Exercise goal: Note how many lines in the following material mention "before", then give that number by itself.

Information supplied:
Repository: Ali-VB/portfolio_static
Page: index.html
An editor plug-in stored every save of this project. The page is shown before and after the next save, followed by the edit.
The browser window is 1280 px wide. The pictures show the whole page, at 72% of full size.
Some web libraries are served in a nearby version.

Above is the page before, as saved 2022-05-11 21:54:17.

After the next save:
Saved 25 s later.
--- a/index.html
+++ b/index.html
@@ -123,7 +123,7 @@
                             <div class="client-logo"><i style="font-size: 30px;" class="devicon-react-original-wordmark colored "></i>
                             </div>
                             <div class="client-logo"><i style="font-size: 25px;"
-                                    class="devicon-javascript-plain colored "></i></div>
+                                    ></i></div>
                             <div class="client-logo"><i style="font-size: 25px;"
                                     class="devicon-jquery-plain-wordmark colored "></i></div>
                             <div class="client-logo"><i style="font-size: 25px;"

Exercise output: 2